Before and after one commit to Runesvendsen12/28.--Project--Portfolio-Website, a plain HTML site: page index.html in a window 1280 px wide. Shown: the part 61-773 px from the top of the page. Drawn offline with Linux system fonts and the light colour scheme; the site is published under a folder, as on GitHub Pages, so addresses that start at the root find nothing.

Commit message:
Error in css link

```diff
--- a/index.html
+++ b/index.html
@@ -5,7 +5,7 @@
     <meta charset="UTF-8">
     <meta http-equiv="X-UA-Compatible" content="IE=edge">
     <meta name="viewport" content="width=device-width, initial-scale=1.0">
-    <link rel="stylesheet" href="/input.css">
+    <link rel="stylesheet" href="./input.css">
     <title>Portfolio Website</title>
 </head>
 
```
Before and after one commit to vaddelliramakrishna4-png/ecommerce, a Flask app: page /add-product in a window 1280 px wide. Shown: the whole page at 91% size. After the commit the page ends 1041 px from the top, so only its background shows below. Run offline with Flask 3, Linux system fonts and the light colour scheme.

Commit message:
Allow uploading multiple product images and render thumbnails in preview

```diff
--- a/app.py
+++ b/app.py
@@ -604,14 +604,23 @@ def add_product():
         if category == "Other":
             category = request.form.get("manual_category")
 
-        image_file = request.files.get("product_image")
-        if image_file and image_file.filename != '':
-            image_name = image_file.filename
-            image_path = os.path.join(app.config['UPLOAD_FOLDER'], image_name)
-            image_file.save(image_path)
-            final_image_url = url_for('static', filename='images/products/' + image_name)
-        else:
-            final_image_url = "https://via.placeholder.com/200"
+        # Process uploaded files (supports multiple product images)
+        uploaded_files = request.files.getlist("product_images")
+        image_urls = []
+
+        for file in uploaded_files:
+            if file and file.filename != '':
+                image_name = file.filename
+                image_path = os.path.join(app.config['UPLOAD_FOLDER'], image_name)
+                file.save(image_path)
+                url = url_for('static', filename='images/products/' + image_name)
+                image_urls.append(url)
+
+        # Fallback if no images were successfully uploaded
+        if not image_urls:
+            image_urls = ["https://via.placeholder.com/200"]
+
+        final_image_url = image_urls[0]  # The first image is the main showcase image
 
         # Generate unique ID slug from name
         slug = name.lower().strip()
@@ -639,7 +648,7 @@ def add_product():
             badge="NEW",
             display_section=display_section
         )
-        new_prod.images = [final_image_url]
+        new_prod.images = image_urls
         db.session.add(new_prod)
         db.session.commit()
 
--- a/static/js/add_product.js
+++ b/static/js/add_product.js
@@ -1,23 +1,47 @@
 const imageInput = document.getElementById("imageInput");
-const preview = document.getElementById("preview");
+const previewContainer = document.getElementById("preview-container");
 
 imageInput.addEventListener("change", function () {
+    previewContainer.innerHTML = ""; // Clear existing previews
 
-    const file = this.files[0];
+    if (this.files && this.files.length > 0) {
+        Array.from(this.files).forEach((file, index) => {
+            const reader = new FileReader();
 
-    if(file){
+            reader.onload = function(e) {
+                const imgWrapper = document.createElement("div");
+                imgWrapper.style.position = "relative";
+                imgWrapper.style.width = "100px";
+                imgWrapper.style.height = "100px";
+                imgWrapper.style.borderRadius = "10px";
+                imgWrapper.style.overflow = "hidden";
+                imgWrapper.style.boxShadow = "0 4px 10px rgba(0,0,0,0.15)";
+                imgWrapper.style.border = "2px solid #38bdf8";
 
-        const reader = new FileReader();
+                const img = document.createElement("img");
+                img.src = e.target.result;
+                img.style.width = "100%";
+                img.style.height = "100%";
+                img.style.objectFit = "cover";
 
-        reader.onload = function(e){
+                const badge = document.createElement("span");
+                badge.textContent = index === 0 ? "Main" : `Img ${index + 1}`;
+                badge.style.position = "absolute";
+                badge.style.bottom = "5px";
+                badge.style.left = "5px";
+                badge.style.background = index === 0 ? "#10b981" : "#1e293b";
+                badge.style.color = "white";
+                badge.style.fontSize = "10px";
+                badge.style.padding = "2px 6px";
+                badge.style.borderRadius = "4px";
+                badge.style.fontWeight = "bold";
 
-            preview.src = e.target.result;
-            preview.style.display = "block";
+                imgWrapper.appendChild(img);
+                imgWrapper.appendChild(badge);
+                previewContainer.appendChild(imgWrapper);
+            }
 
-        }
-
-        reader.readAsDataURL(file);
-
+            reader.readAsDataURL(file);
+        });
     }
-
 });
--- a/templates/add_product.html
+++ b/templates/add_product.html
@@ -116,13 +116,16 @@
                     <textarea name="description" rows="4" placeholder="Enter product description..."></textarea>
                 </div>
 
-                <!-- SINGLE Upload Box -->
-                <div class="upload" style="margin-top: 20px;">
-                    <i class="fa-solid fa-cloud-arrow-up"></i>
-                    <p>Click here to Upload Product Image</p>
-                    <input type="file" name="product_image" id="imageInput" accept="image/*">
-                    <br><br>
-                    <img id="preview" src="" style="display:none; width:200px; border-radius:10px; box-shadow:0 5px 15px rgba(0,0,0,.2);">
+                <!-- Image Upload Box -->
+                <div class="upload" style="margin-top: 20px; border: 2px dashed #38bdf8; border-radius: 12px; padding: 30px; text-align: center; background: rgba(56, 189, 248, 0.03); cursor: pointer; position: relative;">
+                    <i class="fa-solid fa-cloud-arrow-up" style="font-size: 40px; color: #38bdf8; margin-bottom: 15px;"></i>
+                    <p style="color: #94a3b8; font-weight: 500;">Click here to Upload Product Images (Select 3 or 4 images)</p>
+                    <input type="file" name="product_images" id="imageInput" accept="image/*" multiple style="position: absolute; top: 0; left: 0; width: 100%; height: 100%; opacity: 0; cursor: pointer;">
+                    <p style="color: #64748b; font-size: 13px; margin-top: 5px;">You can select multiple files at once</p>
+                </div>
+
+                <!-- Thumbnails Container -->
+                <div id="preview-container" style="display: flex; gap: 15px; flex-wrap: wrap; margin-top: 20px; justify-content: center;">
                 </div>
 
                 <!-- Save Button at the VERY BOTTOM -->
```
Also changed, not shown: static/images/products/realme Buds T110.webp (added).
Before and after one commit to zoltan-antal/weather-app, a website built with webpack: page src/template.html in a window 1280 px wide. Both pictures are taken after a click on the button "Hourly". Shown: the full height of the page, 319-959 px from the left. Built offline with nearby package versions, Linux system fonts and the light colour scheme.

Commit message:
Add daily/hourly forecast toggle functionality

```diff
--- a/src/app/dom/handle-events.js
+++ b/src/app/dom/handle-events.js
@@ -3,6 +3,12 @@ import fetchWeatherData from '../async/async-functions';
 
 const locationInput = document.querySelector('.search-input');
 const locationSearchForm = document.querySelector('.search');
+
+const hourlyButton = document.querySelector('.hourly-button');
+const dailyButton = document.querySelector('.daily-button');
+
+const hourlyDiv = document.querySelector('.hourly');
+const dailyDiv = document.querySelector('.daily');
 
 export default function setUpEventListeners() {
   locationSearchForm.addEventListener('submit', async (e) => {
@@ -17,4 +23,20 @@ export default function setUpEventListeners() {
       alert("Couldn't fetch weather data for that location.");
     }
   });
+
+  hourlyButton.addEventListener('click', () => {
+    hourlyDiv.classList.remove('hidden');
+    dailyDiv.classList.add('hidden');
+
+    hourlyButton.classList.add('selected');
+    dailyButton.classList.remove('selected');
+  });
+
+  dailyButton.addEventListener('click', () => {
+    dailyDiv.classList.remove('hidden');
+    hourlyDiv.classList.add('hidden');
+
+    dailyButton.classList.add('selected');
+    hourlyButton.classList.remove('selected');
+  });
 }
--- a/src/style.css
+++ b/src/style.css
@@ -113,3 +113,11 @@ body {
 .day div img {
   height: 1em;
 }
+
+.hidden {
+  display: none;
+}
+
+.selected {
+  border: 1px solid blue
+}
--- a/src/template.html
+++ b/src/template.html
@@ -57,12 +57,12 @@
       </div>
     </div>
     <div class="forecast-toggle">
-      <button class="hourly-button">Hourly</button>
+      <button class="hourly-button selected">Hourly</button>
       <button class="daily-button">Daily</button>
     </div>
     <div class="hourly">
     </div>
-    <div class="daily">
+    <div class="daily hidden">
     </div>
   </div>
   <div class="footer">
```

• _TASK TO COMPLETE_
Among the lines of the records, copy out each one that contains the word "hidden".

• _ANSWER TO THE PROBLEM_
+                imgWrapper.style.overflow = "hidden";
+    hourlyDiv.classList.remove('hidden');
+    dailyDiv.classList.add('hidden');
+    dailyDiv.classList.remove('hidden');
+    hourlyDiv.classList.add('hidden');
+.hidden {
+    <div class="daily hidden">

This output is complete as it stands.